State Board Reviews Data On Police Use Of Force, Citizen Complaints In Upcoming Report
Civil rights advocates are awaiting a 2020 state board's review on the racial and ethnic makeup of people stopped by California law enforcement officers, but in the meantime, the advisory body is releasing an annual report that examines other data on police conduct.
The Racial and Identity Profiling Advisory Board's 2019 final report expected this week looks at use of force incidents and civilian complaints at hundreds of California agencies, according to a draft version. It also identifies anti-profiling policies and trainings departments should adopt and details how the state may analyze data California's largest police agencies are collecting about individuals they encounter.
The annual report and data collection are required under the Racial and Identity Profiling Act, which aims to combat profiling by police. The 2015 law mandates officers log what they think is the race/ethnicity, gender and other details about people they stop and submit the data to the state for analysis. The board will then review the findings and make policy recommendations.
Christie Hill, deputy director of advocacy for the ACLU of San Diego and Imperial Counties, said the organization is anticipating the board's stop data review. She has told KPBS that residents complain profiling is a frequent occurrence.
"We hear it from community members all the time about how they have experienced racial profiling," she said.
The legislation by Assemblywoman Shirley Weber, D-San Diego, also requires the advisory board to issue annual reports to help address biased policing even before it receives that stop data.
Eight law enforcement agencies that have at least 1,000 officers on staff, including the San Diego police and sheriff's departments, began collecting racial and identity data this past July. They must share that information with the state by April.
The San Diego Police Department plans to release the data ahead of that deadline on the city's website but doesn't have a launch date. It is currently providing the information in response to a public records request.
A San Diego County Sheriff's Department spokesperson told KPBS in an email the agency does not intend to publish its data ahead of the April due date, but it will also provide data under a records request, although for a fee.

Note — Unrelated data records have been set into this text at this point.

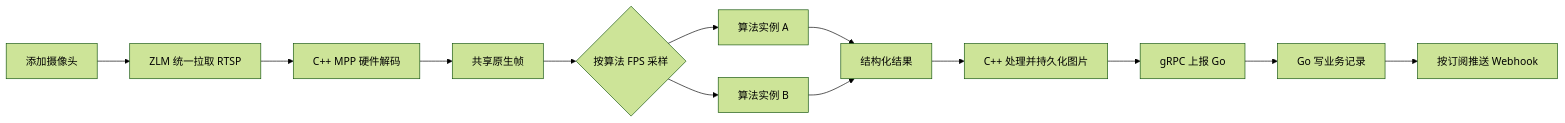
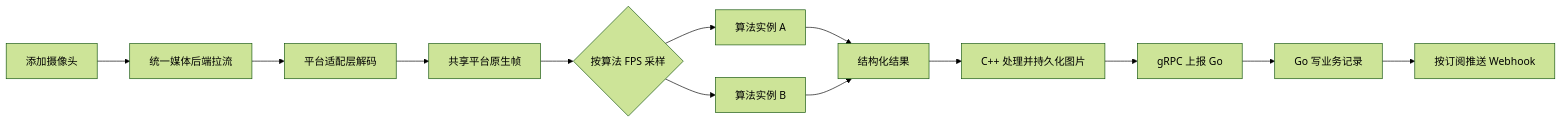
One commit to nikonikowuw/aivision changed the second of 5 diagrams in docs/prd/ai-video-analytics-edge-platform-v1.0.md. Above: the diagram before and after it, drawn with Mermaid (forest theme). The commit also changed other lines of this file, not shown here.

````diff
--- a/docs/prd/ai-video-analytics-edge-platform-v1.0.md
+++ b/docs/prd/ai-video-analytics-edge-platform-v1.0.md
@@ -661,15 +717,15 @@
 ```mermaid
 flowchart LR
-    A[添加摄像头] --> B[ZLM 统一拉取 RTSP]
-    B --> C[C++ MPP 硬件解码]
-    C --> D[共享原生帧]
+    A[添加摄像头] --> B[统一媒体后端拉流]
+    B --> C[平台适配层解码]
+    C --> D[共享平台原生帧]
     D --> E{按算法 FPS 采样}
     E --> F[算法实例 A]
     E --> G[算法实例 B]
     F --> H[结构化结果]
     G --> H
     H --> I[C++ 处理并持久化图片]
     I --> J[gRPC 上报 Go]
     J --> K[Go 写业务记录]
     K --> L[按订阅推送 Webhook]
 ```
````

Both the police and sheriff's departments plan to conduct a local analysis of the data required by the state but neither have an estimated publication date.